How to measure the apparent diameter of the Sun as seen from the sky of a planet?
The sky is a sphere of 360°.
When you look at the sky, you have above you, a hemisphere of 180° where the stars shine. On this dome of 180°, the size of the Sun represent only a half-degree, it is its apparent size.

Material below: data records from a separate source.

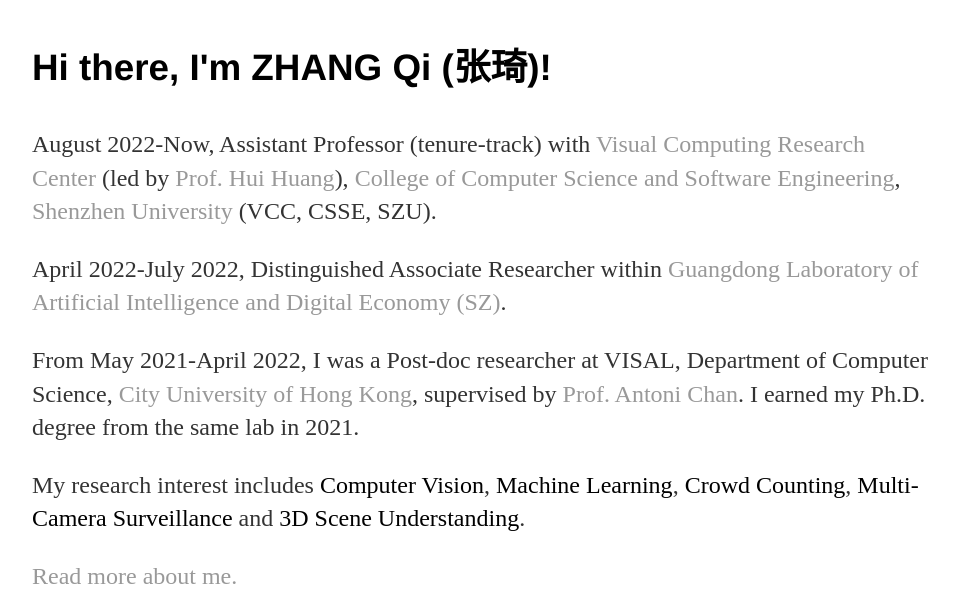
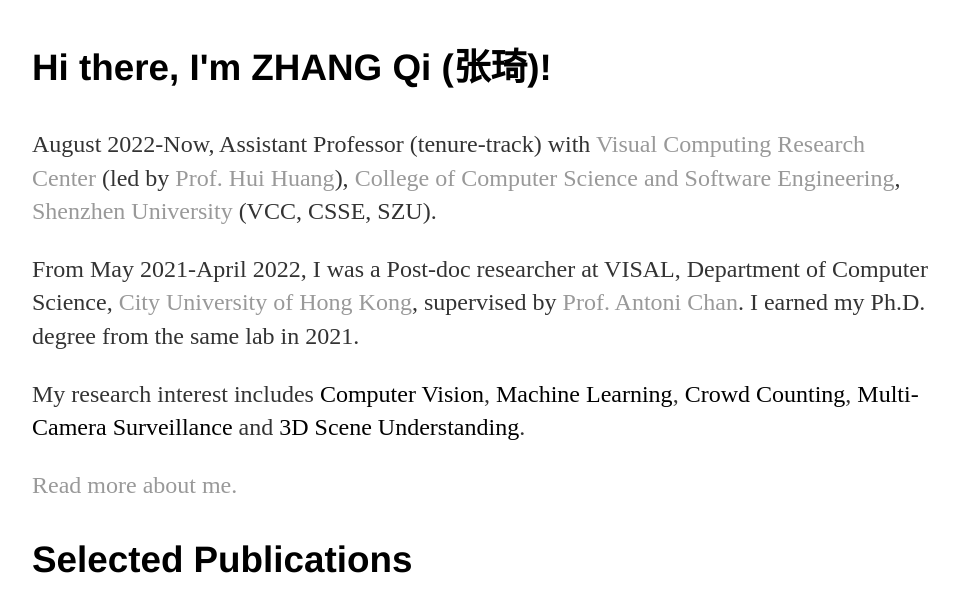
Before and after one commit to zqyq/zqyq.github.io, a Jekyll site: the page built from index.html, in a window 1280 px wide and 900 px high, cut to the strip 302-900 px from the top of the window. Shown: the whole strip, without its empty margins (160-1119 px from the left). Built offline with Jekyll 4.4.1, drawn with Linux system fonts in a browser that asks for light colours.

Commit message:
Update index.html

```diff
--- a/index.html
+++ b/index.html
@@ -13,8 +13,8 @@
 					<a href=https://www.szu.edu.cn/>Shenzhen University</a> (VCC, CSSE, SZU).
 				 </p>
 
-			        <p>     April 2022-July 2022, Distinguished Associate Researcher within <a href="https://ailab.szu.edu.cn/"> Guangdong Laboratory of Artificial Intelligence and Digital Economy (SZ)</a>.
-				</p>
+<!-- 			        <p>     April 2022-July 2022, Distinguished Associate Researcher within <a href="https://ailab.szu.edu.cn/"> Guangdong Laboratory of Artificial Intelligence and Digital Economy (SZ)</a>.
+				</p> -->
 
 				<p>
 				From May 2021-April 2022, I was a Post-doc researcher at VISAL, Department of Computer Science,
```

You could align on horizon, 720 suns side by side to get around the horizon, i.e. 360°. If the sun seems to us more than one half-degree this is because we are the victim of an optical illusion. This interpretation of the size of the Sun by our brain is wrong. If you place your thumb outstretched arm, in front of the Sun or the Moon, their apparent size is half of your thumb. We now understand that their apparent size is really small as your thumb is only one degree from the celestial circle of 360°. Using the formula for calculating the apparent diameter of the sun from the planets, is how our star is seen from Mercury, Venus, Earth, Mars, Ceres, Jupiter, Saturn, Uranus, Neptune, Pluto.
nota: simplifying the calculation of the apparent diameter of the sun as seen from the planets, is a function of the actual distance (D) and the actual diameter (d) of the sun, that is d/D.
Image: Apparent size of the Sun as seen from Earth